Science did not stop even when we used only Earth-based telescopes to do it. We found evidence for volcanoes active on the surface, which would “shake the minerals” in the atmosphere suggested by Sagan. In 2018, another study of the Venus atmosphere replaced the mysterious “dark patch”, which speculated that scientific microorganisms could be evidence of life – vast amounts of it. How much? We will need more study to know this. “I came away disappointed with that paper,” co-author Sanjay Limaye told me last year. “We are not looking for creatures [on Venus]. Why not?”

Why not really. As I wrote earlier this year, NASA’s budgetary priorities wrongly shook Venus to Mars.
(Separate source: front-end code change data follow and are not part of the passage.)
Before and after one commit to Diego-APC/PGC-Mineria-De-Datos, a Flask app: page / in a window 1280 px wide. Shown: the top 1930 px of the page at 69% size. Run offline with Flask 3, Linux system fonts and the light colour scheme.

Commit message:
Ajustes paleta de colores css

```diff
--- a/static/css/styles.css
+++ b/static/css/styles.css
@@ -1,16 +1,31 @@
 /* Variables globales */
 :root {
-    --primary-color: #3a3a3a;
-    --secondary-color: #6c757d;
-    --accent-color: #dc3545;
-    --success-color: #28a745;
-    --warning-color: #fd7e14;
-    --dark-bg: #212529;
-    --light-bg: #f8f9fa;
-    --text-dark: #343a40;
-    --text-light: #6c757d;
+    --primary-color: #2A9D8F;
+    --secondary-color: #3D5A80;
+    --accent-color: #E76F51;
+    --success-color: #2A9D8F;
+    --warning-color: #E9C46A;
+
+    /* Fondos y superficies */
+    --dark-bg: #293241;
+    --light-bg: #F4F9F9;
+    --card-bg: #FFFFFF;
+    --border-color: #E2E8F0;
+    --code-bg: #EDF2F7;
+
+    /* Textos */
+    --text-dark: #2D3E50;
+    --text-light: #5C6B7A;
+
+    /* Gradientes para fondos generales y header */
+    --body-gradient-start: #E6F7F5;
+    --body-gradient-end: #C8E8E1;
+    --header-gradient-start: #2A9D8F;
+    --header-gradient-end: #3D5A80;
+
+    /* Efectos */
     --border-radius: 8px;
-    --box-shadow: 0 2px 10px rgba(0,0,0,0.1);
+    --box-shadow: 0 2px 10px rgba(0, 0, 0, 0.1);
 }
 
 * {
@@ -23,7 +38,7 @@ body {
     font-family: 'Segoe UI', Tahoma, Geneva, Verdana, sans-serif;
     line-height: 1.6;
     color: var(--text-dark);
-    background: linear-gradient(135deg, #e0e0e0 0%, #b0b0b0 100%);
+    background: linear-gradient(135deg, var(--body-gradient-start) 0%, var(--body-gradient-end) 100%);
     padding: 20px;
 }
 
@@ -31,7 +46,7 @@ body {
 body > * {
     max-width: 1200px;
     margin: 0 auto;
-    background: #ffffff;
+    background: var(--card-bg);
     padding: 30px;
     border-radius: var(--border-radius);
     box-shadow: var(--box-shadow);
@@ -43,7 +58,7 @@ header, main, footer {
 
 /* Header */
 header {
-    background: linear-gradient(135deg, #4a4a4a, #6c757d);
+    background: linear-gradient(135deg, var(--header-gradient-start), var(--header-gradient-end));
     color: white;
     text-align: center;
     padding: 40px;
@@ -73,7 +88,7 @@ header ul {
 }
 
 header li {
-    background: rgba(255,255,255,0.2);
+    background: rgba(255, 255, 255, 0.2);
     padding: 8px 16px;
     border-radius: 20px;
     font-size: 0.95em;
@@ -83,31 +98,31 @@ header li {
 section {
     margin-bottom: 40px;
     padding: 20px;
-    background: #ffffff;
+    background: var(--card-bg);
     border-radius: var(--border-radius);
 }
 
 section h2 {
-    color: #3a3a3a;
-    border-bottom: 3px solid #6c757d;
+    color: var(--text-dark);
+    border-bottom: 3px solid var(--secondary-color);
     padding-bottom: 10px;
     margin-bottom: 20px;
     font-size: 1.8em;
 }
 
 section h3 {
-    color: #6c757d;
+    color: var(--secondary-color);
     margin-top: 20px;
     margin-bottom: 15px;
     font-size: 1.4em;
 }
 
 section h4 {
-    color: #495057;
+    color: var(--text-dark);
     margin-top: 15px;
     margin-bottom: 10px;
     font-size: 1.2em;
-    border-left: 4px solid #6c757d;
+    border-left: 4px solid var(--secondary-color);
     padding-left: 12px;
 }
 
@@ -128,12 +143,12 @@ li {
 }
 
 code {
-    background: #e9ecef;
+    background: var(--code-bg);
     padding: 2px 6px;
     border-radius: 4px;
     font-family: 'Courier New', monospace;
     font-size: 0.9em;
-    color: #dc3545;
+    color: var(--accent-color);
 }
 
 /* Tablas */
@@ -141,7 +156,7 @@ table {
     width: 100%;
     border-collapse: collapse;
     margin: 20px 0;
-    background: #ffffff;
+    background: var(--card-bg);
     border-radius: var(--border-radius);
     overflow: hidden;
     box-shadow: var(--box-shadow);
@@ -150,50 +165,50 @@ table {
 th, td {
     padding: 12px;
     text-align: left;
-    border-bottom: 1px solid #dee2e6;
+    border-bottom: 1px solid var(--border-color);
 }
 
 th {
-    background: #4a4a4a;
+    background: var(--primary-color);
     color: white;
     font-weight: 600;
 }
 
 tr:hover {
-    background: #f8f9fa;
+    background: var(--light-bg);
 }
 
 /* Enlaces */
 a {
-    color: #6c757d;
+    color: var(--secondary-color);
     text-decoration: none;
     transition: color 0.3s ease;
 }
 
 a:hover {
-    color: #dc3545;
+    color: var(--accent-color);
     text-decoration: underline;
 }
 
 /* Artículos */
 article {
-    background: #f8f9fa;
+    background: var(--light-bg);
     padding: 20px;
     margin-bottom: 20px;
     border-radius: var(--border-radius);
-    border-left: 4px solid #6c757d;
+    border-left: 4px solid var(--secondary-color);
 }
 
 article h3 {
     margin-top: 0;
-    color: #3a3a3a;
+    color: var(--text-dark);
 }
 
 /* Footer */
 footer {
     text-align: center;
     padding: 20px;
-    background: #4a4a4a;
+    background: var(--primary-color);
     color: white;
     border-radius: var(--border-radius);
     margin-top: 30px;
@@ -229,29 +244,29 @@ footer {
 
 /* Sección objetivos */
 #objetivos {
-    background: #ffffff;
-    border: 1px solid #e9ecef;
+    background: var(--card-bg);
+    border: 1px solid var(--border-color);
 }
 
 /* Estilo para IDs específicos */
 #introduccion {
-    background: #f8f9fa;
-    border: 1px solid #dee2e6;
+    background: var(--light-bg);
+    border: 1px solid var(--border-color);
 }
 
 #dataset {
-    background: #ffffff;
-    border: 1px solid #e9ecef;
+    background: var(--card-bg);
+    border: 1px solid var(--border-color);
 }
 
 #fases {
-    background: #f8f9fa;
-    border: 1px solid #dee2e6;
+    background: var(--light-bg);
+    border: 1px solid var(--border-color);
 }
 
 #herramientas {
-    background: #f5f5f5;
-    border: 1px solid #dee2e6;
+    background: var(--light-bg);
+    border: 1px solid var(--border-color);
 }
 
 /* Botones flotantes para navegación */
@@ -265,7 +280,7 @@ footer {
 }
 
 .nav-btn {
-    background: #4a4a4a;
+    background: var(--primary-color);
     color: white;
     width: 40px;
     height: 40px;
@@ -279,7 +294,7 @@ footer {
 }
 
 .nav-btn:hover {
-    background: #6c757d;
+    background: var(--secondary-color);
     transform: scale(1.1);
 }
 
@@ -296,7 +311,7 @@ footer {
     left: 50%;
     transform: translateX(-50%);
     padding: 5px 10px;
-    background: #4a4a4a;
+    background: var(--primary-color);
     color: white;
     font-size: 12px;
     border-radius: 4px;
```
Although Venus is closer to Earth and more Earth-like, Mars has a surface on which we can stand, which was an easy sell for our 20th-century “space colonization” mentality.

But the more we look at Venus, the more we need to find out what the exploration looks like.

Silently, inside and outside NASA, a “Venus community” grew up wanting to explore its clouds and begging for a budget scrap. Its most exciting moment so far came in 2015, when NASA unveiled a concept mission called HAVOC – a zeppelin, basically, that you didn’t need to fill with helium or hydrogen. The air of the old earth regularly floats in the dense atmosphere of Venus. Tear off the fabric of the balloon, and high pressure can actually prevent air from escaping. Week.

As you might expect, the Venus community was filled with excitement over the discovery of phosphine on Monday. At least not because the NASA administrator gave time to give priority to the magic word: Venus by tweeting.

Of course, caution is exercised in spades. Phosphine is also found in the giant, churning gas giants of Jupiter and Saturn. But to explain why it would exist on a rocky planet as small as Venus if it is not due to life, scientists say, you have to propose some geological process about which we do not yet know.

NASA’s Dyer says, “The exciting discovery of phosphine in Venus’s atmosphere confirms that Venus is likely a growing body of other places in our solar system where life exists now and in the past.” Confirms it. ” “Venus holds the key to our understanding of the development of rocky planets as homes for life.

“The discovery may be the first of many to come as NASA and other countries renew the Venus exploration program.”

Currently the ESA, the Russian Space Agency and NASA all have Venus probe plans that could arrive in this decade; The Phosphine announcement may well extend the launch dates. If and when the next investigation finds more evidence of life above the solar system’s most mysterious planet, we will be one step closer to confirming Carl Sagan’s legacy as a visionary Venutian genius.